[[ STORED DATA, beginning ]]

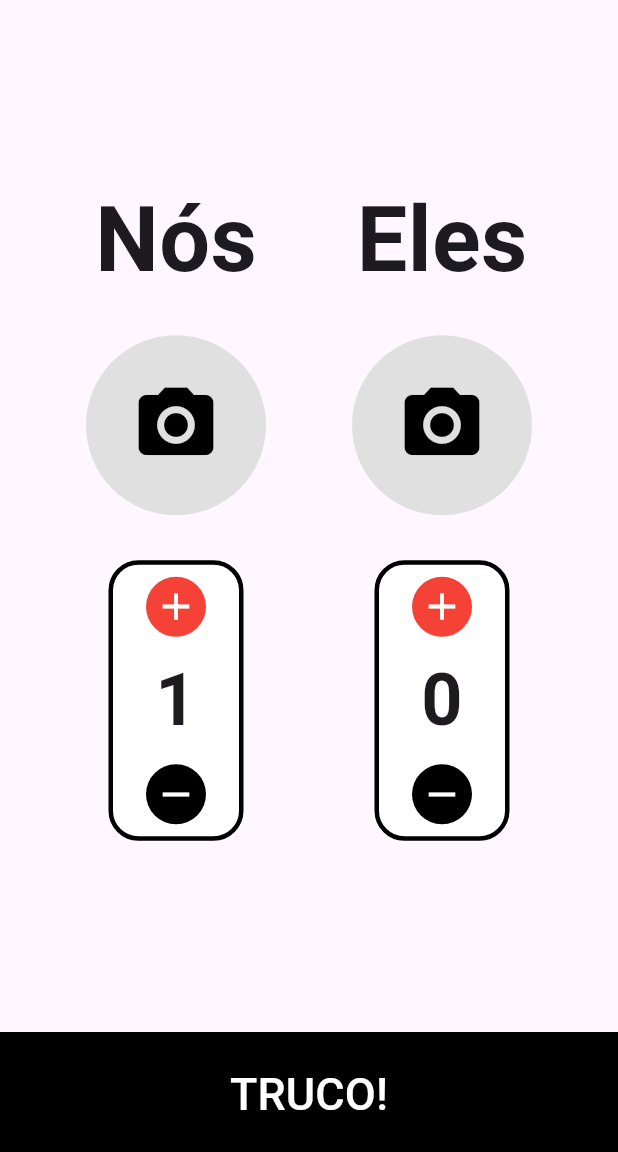
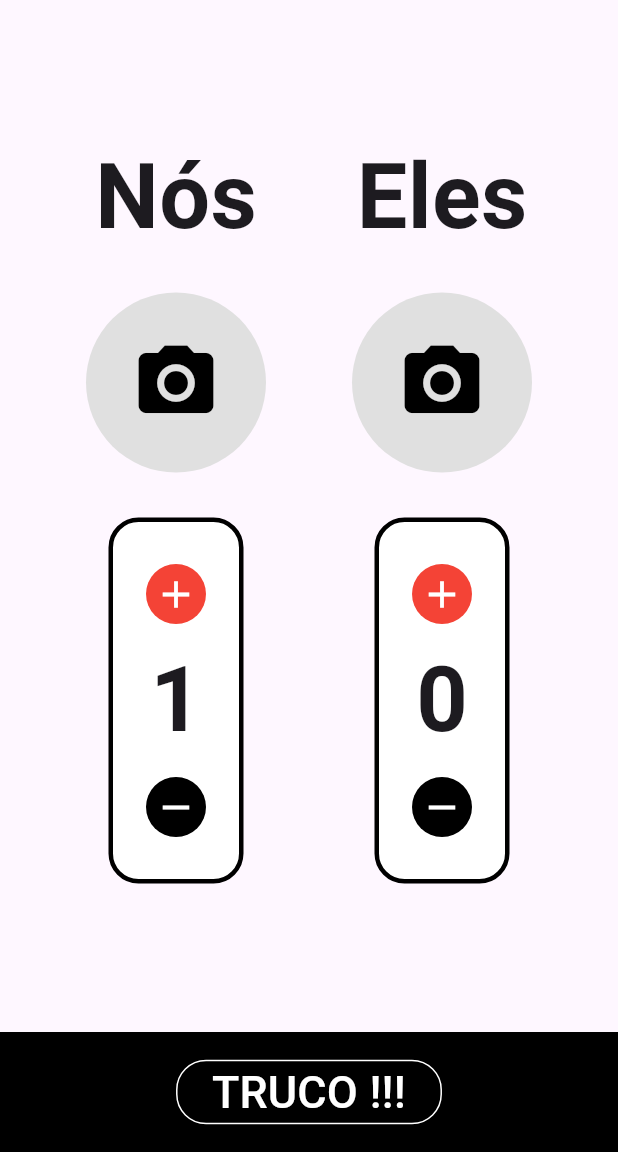
Before and after one commit to DouglasSilvar/marcador_tento_app, a Flutter app: the screen it shows after launch, after a tap on the "add" icon, on a phone screen of 412 x 824 dp, the part 84-1236 px from its top. Run offline on Flutter 3.47's test engine with Material 3 defaults, Android fonts, the phone set to English and light mode, and no system bars; our stand-ins replace audioplayers, image_picker; missing offline and left inert: audio_session.

```diff
--- a/lib/main.dart
+++ b/lib/main.dart
@@ -3,9 +3,22 @@ import 'dart:math';
 import 'package:flutter/material.dart';
 import 'package:image_picker/image_picker.dart';
 import 'package:audioplayers/audioplayers.dart';
+import 'package:audio_session/audio_session.dart' as audio_session;
 
-void main() {
-  runApp(const MyApp());
+void main() async {
+  WidgetsFlutterBinding.ensureInitialized();
+  final session = await audio_session.AudioSession.instance;
+  await session.configure(const audio_session.AudioSessionConfiguration(
+    avAudioSessionCategory: audio_session.AVAudioSessionCategory.playAndRecord,
+    avAudioSessionCategoryOptions:
+        audio_session.AVAudioSessionCategoryOptions.mixWithOthers,
+    avAudioSessionMode: audio_session.AVAudioSessionMode.defaultMode,
+    avAudioSessionRouteSharingPolicy:
+        audio_session.AVAudioSessionRouteSharingPolicy.defaultPolicy,
+    avAudioSessionSetActiveOptions:
+        audio_session.AVAudioSessionSetActiveOptions.none,
+  ));
+  runApp(MyApp());
 }
 
 class MyApp extends StatelessWidget {
@@ -38,6 +51,8 @@ class _MyHomePageState extends State<MyHomePage> {
   int _elesCounter = 0;
   File? _nosImage;
   File? _elesImage;
+  String _centralButtonText = 'TRUCO !!!';
+  bool _isTrucoVisible = false;
 
   final Random _random = Random();
 
@@ -51,6 +66,24 @@ class _MyHomePageState extends State<MyHomePage> {
       print('Error playing random truco sound: $error');
     });
   }
+
+  void _handleButtonPress(String buttonPressed) {
+  setState(() {
+    if (buttonPressed == 'CORRO ...') {
+      _isTrucoVisible = false;
+      _centralButtonText = 'TRUCO !!!';
+    } else if (buttonPressed == 'TRUCO !!!') {
+      _isTrucoVisible = true;
+    } else if (buttonPressed == 'SEIS !!!' && _centralButtonText == 'TRUCO !!!') {
+      _centralButtonText = 'SEIS !!!';
+    } else if (buttonPressed == 'NOVE !!!' && _centralButtonText == 'SEIS !!!') {
+      _centralButtonText = 'NOVE !!!';
+    } else if (buttonPressed == 'DOZE !!!' && _centralButtonText == 'NOVE !!!') {
+      _centralButtonText = 'DOZE !!!';
+      _isTrucoVisible = false;
+    }
+  });
+}
 
   Future<void> _pickImage(bool isNos) async {
     final ImagePicker _picker = ImagePicker();
@@ -108,10 +141,10 @@ class _MyHomePageState extends State<MyHomePage> {
           onTap: () => _pickImage(isNos),
           child: CircleAvatar(
             backgroundColor:
-                Colors.grey[300], // Fundo cinza para o ícone da câmera
+                Colors.grey[300],
             backgroundImage: teamImage != null
                 ? FileImage(teamImage)
-                : null, // Ícone da câmera preto
+                : null,
             radius: 60,
             child: teamImage == null
                 ? const Icon(Icons.camera_alt, size: 60, color: Colors.black)
@@ -120,8 +153,7 @@ class _MyHomePageState extends State<MyHomePage> {
         ),
         const SizedBox(height: 20),
         Container(
-          width:
-              90, // Aumentando a largura do Container (ajuste este valor conforme necessário)
+          width: 90,
           margin: const EdgeInsets.all(10),
           decoration: BoxDecoration(
             color: Colors.white,
@@ -131,29 +163,29 @@ class _MyHomePageState extends State<MyHomePage> {
           child: Column(
             mainAxisAlignment: MainAxisAlignment.center,
             children: <Widget>[
+              const SizedBox(height: 20),
               IconButton(
                 icon: CircleAvatar(
-                  backgroundColor: Colors.red, // Fundo vermelho para o ícone +
-                  child: Icon(Icons.add,
-                      size: 30, color: Colors.white), // Ícone + branco
+                  backgroundColor: Colors.red,
+                  child: Icon(Icons.add, size: 30, color: Colors.white),
                 ),
                 onPressed: () => _incrementCounter(isNos),
               ),
               Text(
                 '$score',
                 style: const TextStyle(
-                  fontSize: 48,
+                  fontSize: 60,
                   fontWeight: FontWeight.bold,
                 ),
               ),
               IconButton(
                 icon: CircleAvatar(
-                  backgroundColor: Colors.black, // Fundo preto para o ícone -
-                  child: Icon(Icons.remove,
-                      size: 30, color: Colors.white), // Ícone - branco
+                  backgroundColor: Colors.black,
+                  child: Icon(Icons.remove, size: 30, color: Colors.white),
                 ),
                 onPressed: () => _decrementCounter(isNos),
               ),
+              const SizedBox(height: 20),
             ],
           ),
         ),
@@ -168,8 +200,7 @@ class _MyHomePageState extends State<MyHomePage> {
         backgroundColor: Colors.black,
         title: Center(
             child: Text(widget.title,
-                style: const TextStyle(
-                    color: Colors.white))), // Centralizando o título
+                style: const TextStyle(color: Colors.white))),
       ),
       body: Center(
         child: Row(
@@ -180,16 +211,36 @@ class _MyHomePageState extends State<MyHomePage> {
           ],
         ),
       ),
-      bottomNavigationBar: BottomAppBar(
-        color: Colors.black,
-        child: TextButton(
-          onPressed: _playRandomTrucoSound,
-          child: const Text('TRUCO!',
-              style: TextStyle(
-                  color: Colors.white,
-                  fontSize: 30)), // Aumentando o texto "TRUCO!"
+    bottomNavigationBar: BottomAppBar(
+      color: Colors.black,
+      child: Row(
+        mainAxisAlignment: MainAxisAlignment.spaceEvenly,
+        children: <Widget>[
+          if (_isTrucoVisible || _centralButtonText != 'TRUCO !!!')
+            _buildActionButton('CORRO ...'),
+          _buildActionButton(_centralButtonText),
+          if (_isTrucoVisible && _centralButtonText != 'DOZE !!!')
+            _buildActionButton(_centralButtonText == 'TRUCO !!!' ? 'SEIS !!!' : _centralButtonText == 'SEIS !!!' ? 'NOVE !!!' : 'DOZE !!!'),
+        ],
         ),
       ),
     );
   }
+
+Widget _buildActionButton(String text) {
+  return ElevatedButton(
+    onPressed: () => _handleButtonPress(text),
+    child: Text(text,
+        style: TextStyle(
+            color: Colors.white,
+            fontSize: 30)),
+    style: ElevatedButton.styleFrom(
+      primary: Colors.black,
+      shape: RoundedRectangleBorder(
+        borderRadius: BorderRadius.circular(20),
+        side: BorderSide(color: Colors.white),
+      ),
+    ),
+  );
 }
+}
--- a/pubspec.yaml
+++ b/pubspec.yaml
@@ -14,6 +14,7 @@ dependencies:
   cupertino_icons: ^1.0.2
   image_picker: ^0.8.5+3
   audioplayers: ^5.2.1
+  audio_session: ^0.1.18
 
 dev_dependencies:
   flutter_test:
```
Also changed, not shown: pubspec.lock, 1 other file.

[[ STORED DATA, end ]]

YOUR TASK ▸
Write out each entry word for word, images excluded.

OUTPUT ▸
Before and after one commit to DouglasSilvar/marcador_tento_app, a Flutter app: the screen it shows after launch, after a tap on the "add" icon, on a phone screen of 412 x 824 dp, the part 84-1236 px from its top. Run offline on Flutter 3.47's test engine with Material 3 defaults, Android fonts, the phone set to English and light mode, and no system bars; our stand-ins replace audioplayers, image_picker; missing offline and left inert: audio_session.

```diff
--- a/lib/main.dart
+++ b/lib/main.dart
@@ -3,9 +3,22 @@ import 'dart:math';
 import 'package:flutter/material.dart';
 import 'package:image_picker/image_picker.dart';
 import 'package:audioplayers/audioplayers.dart';
+import 'package:audio_session/audio_session.dart' as audio_session;
 
-void main() {
-  runApp(const MyApp());
+void main() async {
+  WidgetsFlutterBinding.ensureInitialized();
+  final session = await audio_session.AudioSession.instance;
+  await session.configure(const audio_session.AudioSessionConfiguration(
+    avAudioSessionCategory: audio_session.AVAudioSessionCategory.playAndRecord,
+    avAudioSessionCategoryOptions:
+        audio_session.AVAudioSessionCategoryOptions.mixWithOthers,
+    avAudioSessionMode: audio_session.AVAudioSessionMode.defaultMode,
+    avAudioSessionRouteSharingPolicy:
+        audio_session.AVAudioSessionRouteSharingPolicy.defaultPolicy,
+    avAudioSessionSetActiveOptions:
+        audio_session.AVAudioSessionSetActiveOptions.none,
+  ));
+  runApp(MyApp());
 }
 
 class MyApp extends StatelessWidget {
@@ -38,6 +51,8 @@ class _MyHomePageState extends State<MyHomePage> {
   int _elesCounter = 0;
   File? _nosImage;
   File? _elesImage;
+  String _centralButtonText = 'TRUCO !!!';
+  bool _isTrucoVisible = false;
 
   final Random _random = Random();
 
@@ -51,6 +66,24 @@ class _MyHomePageState extends State<MyHomePage> {
       print('Error playing random truco sound: $error');
     });
   }
+
+  void _handleButtonPress(String buttonPressed) {
+  setState(() {
+    if (buttonPressed == 'CORRO ...') {
+      _isTrucoVisible = false;
+      _centralButtonText = 'TRUCO !!!';
+    } else if (buttonPressed == 'TRUCO !!!') {
+      _isTrucoVisible = true;
+    } else if (buttonPressed == 'SEIS !!!' && _centralButtonText == 'TRUCO !!!') {
+      _centralButtonText = 'SEIS !!!';
+    } else if (buttonPressed == 'NOVE !!!' && _centralButtonText == 'SEIS !!!') {
+      _centralButtonText = 'NOVE !!!';
+    } else if (buttonPressed == 'DOZE !!!' && _centralButtonText == 'NOVE !!!') {
+      _centralButtonText = 'DOZE !!!';
+      _isTrucoVisible = false;
+    }
+  });
+}
 
   Future<void> _pickImage(bool isNos) async {
     final ImagePicker _picker = ImagePicker();
@@ -108,10 +141,10 @@ class _MyHomePageState extends State<MyHomePage> {
           onTap: () => _pickImage(isNos),
           child: CircleAvatar(
             backgroundColor:
-                Colors.grey[300], // Fundo cinza para o ícone da câmera
+                Colors.grey[300],
             backgroundImage: teamImage != null
                 ? FileImage(teamImage)
-                : null, // Ícone da câmera preto
+                : null,
             radius: 60,
             child: teamImage == null
                 ? const Icon(Icons.camera_alt, size: 60, color: Colors.black)
@@ -120,8 +153,7 @@ class _MyHomePageState extends State<MyHomePage> {
         ),
         const SizedBox(height: 20),
         Container(
-          width:
-              90, // Aumentando a largura do Container (ajuste este valor conforme necessário)
+          width: 90,
           margin: const EdgeInsets.all(10),
           decoration: BoxDecoration(
             color: Colors.white,
@@ -131,29 +163,29 @@ class _MyHomePageState extends State<MyHomePage> {
           child: Column(
             mainAxisAlignment: MainAxisAlignment.center,
             children: <Widget>[
+              const SizedBox(height: 20),
               IconButton(
                 icon: CircleAvatar(
-                  backgroundColor: Colors.red, // Fundo vermelho para o ícone +
-                  child: Icon(Icons.add,
-                      size: 30, color: Colors.white), // Ícone + branco
+                  backgroundColor: Colors.red,
+                  child: Icon(Icons.add, size: 30, color: Colors.white),
                 ),
                 onPressed: () => _incrementCounter(isNos),
               ),
               Text(
                 '$score',
                 style: const TextStyle(
-                  fontSize: 48,
+                  fontSize: 60,
                   fontWeight: FontWeight.bold,
                 ),
               ),
               IconButton(
                 icon: CircleAvatar(
-                  backgroundColor: Colors.black, // Fundo preto para o ícone -
-                  child: Icon(Icons.remove,
-                      size: 30, color: Colors.white), // Ícone - branco
+                  backgroundColor: Colors.black,
+                  child: Icon(Icons.remove, size: 30, color: Colors.white),
                 ),
                 onPressed: () => _decrementCounter(isNos),
               ),
+              const SizedBox(height: 20),
             ],
           ),
         ),
@@ -168,8 +200,7 @@ class _MyHomePageState extends State<MyHomePage> {
         backgroundColor: Colors.black,
         title: Center(
             child: Text(widget.title,
-                style: const TextStyle(
-                    color: Colors.white))), // Centralizando o título
+                style: const TextStyle(color: Colors.white))),
       ),
       body: Center(
         child: Row(
@@ -180,16 +211,36 @@ class _MyHomePageState extends State<MyHomePage> {
           ],
         ),
       ),
-      bottomNavigationBar: BottomAppBar(
-        color: Colors.black,
-        child: TextButton(
-          onPressed: _playRandomTrucoSound,
-          child: const Text('TRUCO!',
-              style: TextStyle(
-                  color: Colors.white,
-                  fontSize: 30)), // Aumentando o texto "TRUCO!"
+    bottomNavigationBar: BottomAppBar(
+      color: Colors.black,
+      child: Row(
+        mainAxisAlignment: MainAxisAlignment.spaceEvenly,
+        children: <Widget>[
+          if (_isTrucoVisible || _centralButtonText != 'TRUCO !!!')
+            _buildActionButton('CORRO ...'),
+          _buildActionButton(_centralButtonText),
+          if (_isTrucoVisible && _centralButtonText != 'DOZE !!!')
+            _buildActionButton(_centralButtonText == 'TRUCO !!!' ? 'SEIS !!!' : _centralButtonText == 'SEIS !!!' ? 'NOVE !!!' : 'DOZE !!!'),
+        ],
         ),
       ),
     );
   }
+
+Widget _buildActionButton(String text) {
+  return ElevatedButton(
+    onPressed: () => _handleButtonPress(text),
+    child: Text(text,
+        style: TextStyle(
+            color: Colors.white,
+            fontSize: 30)),
+    style: ElevatedButton.styleFrom(
+      primary: Colors.black,
+      shape: RoundedRectangleBorder(
+        borderRadius: BorderRadius.circular(20),
+        side: BorderSide(color: Colors.white),
+      ),
+    ),
+  );
 }
+}
--- a/pubspec.yaml
+++ b/pubspec.yaml
@@ -14,6 +14,7 @@ dependencies:
   cupertino_icons: ^1.0.2
   image_picker: ^0.8.5+3
   audioplayers: ^5.2.1
+  audio_session: ^0.1.18
 
 dev_dependencies:
   flutter_test:
```
Also changed, not shown: pubspec.lock, 1 other file.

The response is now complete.